It is unclear what ‘scientific stature’ Holdren is supposed to have that is so remarkable. He might have started out as a scientist, but he’s made a career out of science policy. We couldn’t spot any science in list of publications. He’s not particularly noted for his commentary outside of the climate debate, famous only really for getting things wrong when teaming up with the Godfather of neo-Malthusianism, Paul Ehrlich.

But there’s something even more curious about the Observer’s commentary – that Holdren’s appointment is supposed to be some kind of victory for ‘science’ after the Bush administration. This highlights the vacuity of Bush’s critics (that’s no defence of Bush, by the way). As we can see, this ‘science’, isn’t science. It is catastrophism (via environmental determinism and the precautionary principle), with almost no scientific basis. Yet the idea of catastrophe is the only ‘hold’ Bush’s critics have over him. So it’s not science the Observer is talking about at all. If it is a victory for anything, it is a victory for fear-mongery: exactly what critics (many in the Observer) of Bush (and, for that matter, Tony Blair – ‘dodgy dossier and sexed-up documents) criticised Bush for – for his War on Terror: the use of fear to further his political agenda.

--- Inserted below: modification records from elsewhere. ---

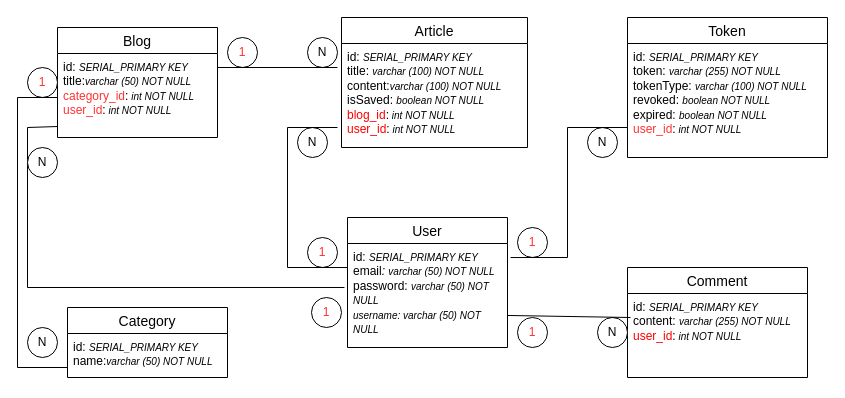
Before: page "MPD" (2 of 9) of Diagramme sans nom.drawio in Ali0908/BDD_UML, a draw.io diagram. Source tidied: cells renumbered, new cells numbered last; positions are measured from the earlier drawing's top-left corner, leaving out a move shared by most shapes. Both pictures are drawn from the tidied source at 100%, with x=0, y=0 at pixel (17, 17).
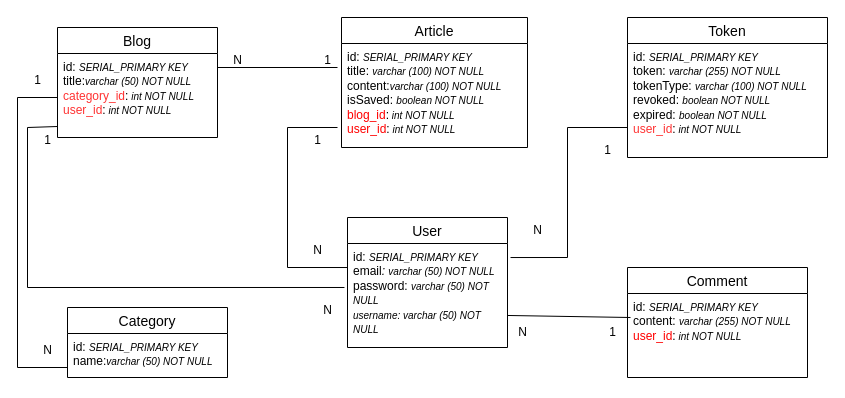
After the change.

What changed in the source:
```diff
@@
-    <mxCell id="10" value="&lt;font color=&quot;#ff3333&quot;&gt;1&lt;/font&gt;" style="ellipse;whiteSpace=wrap;html=1;" parent="1" vertex="1">
-      <mxGeometry x="290" y="220" width="30" height="30" as="geometry" />
-    </mxCell>
-    <mxCell id="11" value="N" style="ellipse;whiteSpace=wrap;html=1;" parent="1" vertex="1">
-      <mxGeometry x="580" y="300" width="30" height="30" as="geometry" />
-    </mxCell>
-    <mxCell id="12" value="&lt;font color=&quot;#ff3333&quot;&gt;1&lt;/font&gt;" style="ellipse;whiteSpace=wrap;html=1;" parent="1" vertex="1">
-      <mxGeometry x="210" y="20" width="30" height="30" as="geometry" />
-    </mxCell>
-    <mxCell id="13" value="N" style="ellipse;whiteSpace=wrap;html=1;" parent="1" vertex="1">
-      <mxGeometry x="290" y="20" width="30" height="30" as="geometry" />
-    </mxCell>
-    <mxCell id="14" value="N" style="ellipse;whiteSpace=wrap;html=1;" parent="1" vertex="1">
-      <mxGeometry x="280" y="110" width="30" height="30" as="geometry" />
-    </mxCell>
-    <mxCell id="15" value="&lt;font color=&quot;#ff3333&quot;&gt;1&lt;/font&gt;" style="ellipse;whiteSpace=wrap;html=1;" parent="1" vertex="1">
-      <mxGeometry x="500" y="210" width="30" height="30" as="geometry" />
-    </mxCell>
-    <mxCell id="16" value="&lt;font color=&quot;#ff3333&quot;&gt;1&lt;/font&gt;" style="ellipse;whiteSpace=wrap;html=1;" parent="1" vertex="1">
-      <mxGeometry x="500" y="300" width="30" height="30" as="geometry" />
-    </mxCell>
-    <mxCell id="17" value="N" style="ellipse;whiteSpace=wrap;html=1;" parent="1" vertex="1">
-      <mxGeometry x="570" y="110" width="30" height="30" as="geometry" />
-    </mxCell>
-    <mxCell id="18" value="&lt;font color=&quot;#ff3333&quot;&gt;1&lt;/font&gt;" style="ellipse;whiteSpace=wrap;html=1;" parent="1" vertex="1">
-      <mxGeometry x="10" y="50" width="30" height="30" as="geometry" />
-    </mxCell>
-    <mxCell id="19" value="&lt;font color=&quot;#ff3333&quot;&gt;1&lt;/font&gt;" style="ellipse;whiteSpace=wrap;html=1;" parent="1" vertex="1">
-      <mxGeometry x="294" y="280" width="30" height="30" as="geometry" />
-    </mxCell>
-    <mxCell id="20" value="N" style="ellipse;whiteSpace=wrap;html=1;" parent="1" vertex="1">
-      <mxGeometry x="10" y="310" width="30" height="30" as="geometry" />
-    </mxCell>
@@
-    <mxCell id="28" value="N" style="ellipse;whiteSpace=wrap;html=1;" parent="1" vertex="1">
-      <mxGeometry x="10" y="130" width="30" height="30" as="geometry" />
-    </mxCell>
@@
+    <mxCell id="32" value="1" style="text;html=1;align=center;verticalAlign=middle;strokeColor=none;fillColor=none;" parent="1" vertex="1">
+      <mxGeometry x="285" y="108" width="30" height="30" as="geometry" />
+    </mxCell>
+    <mxCell id="33" value="N" style="text;html=1;align=center;verticalAlign=middle;strokeColor=none;fillColor=none;" parent="1" vertex="1">
+      <mxGeometry x="285" y="218" width="30" height="30" as="geometry" />
+    </mxCell>
+    <mxCell id="34" value="N" style="text;html=1;align=center;verticalAlign=middle;strokeColor=none;fillColor=none;" parent="1" vertex="1">
+      <mxGeometry x="205" y="28" width="30" height="30" as="geometry" />
+    </mxCell>
+    <mxCell id="35" value="1" style="text;html=1;align=center;verticalAlign=middle;strokeColor=none;fillColor=none;" parent="1" vertex="1">
+      <mxGeometry x="295" y="28" width="30" height="30" as="geometry" />
+    </mxCell>
+    <mxCell id="36" value="1" style="text;html=1;align=center;verticalAlign=middle;strokeColor=none;fillColor=none;" parent="1" vertex="1">
+      <mxGeometry x="5" y="48" width="30" height="30" as="geometry" />
+    </mxCell>
+    <mxCell id="37" value="1" style="text;html=1;align=center;verticalAlign=middle;strokeColor=none;fillColor=none;" parent="1" vertex="1">
+      <mxGeometry x="15" y="108" width="30" height="30" as="geometry" />
+    </mxCell>
+    <mxCell id="38" value="N" style="text;html=1;align=center;verticalAlign=middle;strokeColor=none;fillColor=none;" parent="1" vertex="1">
+      <mxGeometry x="15" y="318" width="30" height="30" as="geometry" />
+    </mxCell>
+    <mxCell id="39" value="N" style="text;html=1;align=center;verticalAlign=middle;strokeColor=none;fillColor=none;" parent="1" vertex="1">
+      <mxGeometry x="295" y="278" width="30" height="30" as="geometry" />
+    </mxCell>
+    <mxCell id="40" value="1" style="text;html=1;align=center;verticalAlign=middle;strokeColor=none;fillColor=none;" parent="1" vertex="1">
+      <mxGeometry x="575" y="118" width="30" height="30" as="geometry" />
+    </mxCell>
+    <mxCell id="41" value="N" style="text;html=1;align=center;verticalAlign=middle;strokeColor=none;fillColor=none;" parent="1" vertex="1">
+      <mxGeometry x="505" y="198" width="30" height="30" as="geometry" />
+    </mxCell>
+    <mxCell id="42" value="1" style="text;html=1;align=center;verticalAlign=middle;strokeColor=none;fillColor=none;" parent="1" vertex="1">
+      <mxGeometry x="580" y="300" width="30" height="30" as="geometry" />
+    </mxCell>
+    <mxCell id="43" value="N" style="text;html=1;align=center;verticalAlign=middle;strokeColor=none;fillColor=none;" parent="1" vertex="1">
+      <mxGeometry x="490" y="300" width="30" height="30" as="geometry" />
+    </mxCell>
```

In other words, all that separates Bush from his successors is a fiction. They are at least as remote from science and its rational treatment as he was.

Hundreds of instances of political interference in the work of government agency researchers have been recorded over the past eight years, a shameful state of affairs that led to the demoralisation of thousands of US scientists. With Holdren, Obama has indicated this will now be brought to an end.

Or has it only just begun? If the only weapon that exists in the anti-Bush arsenal is a fiction, which is defended by contempt for scientific debate, what free debate – let alone scientific research – can we expect? Climate science has been thoroughly colonised by political interests.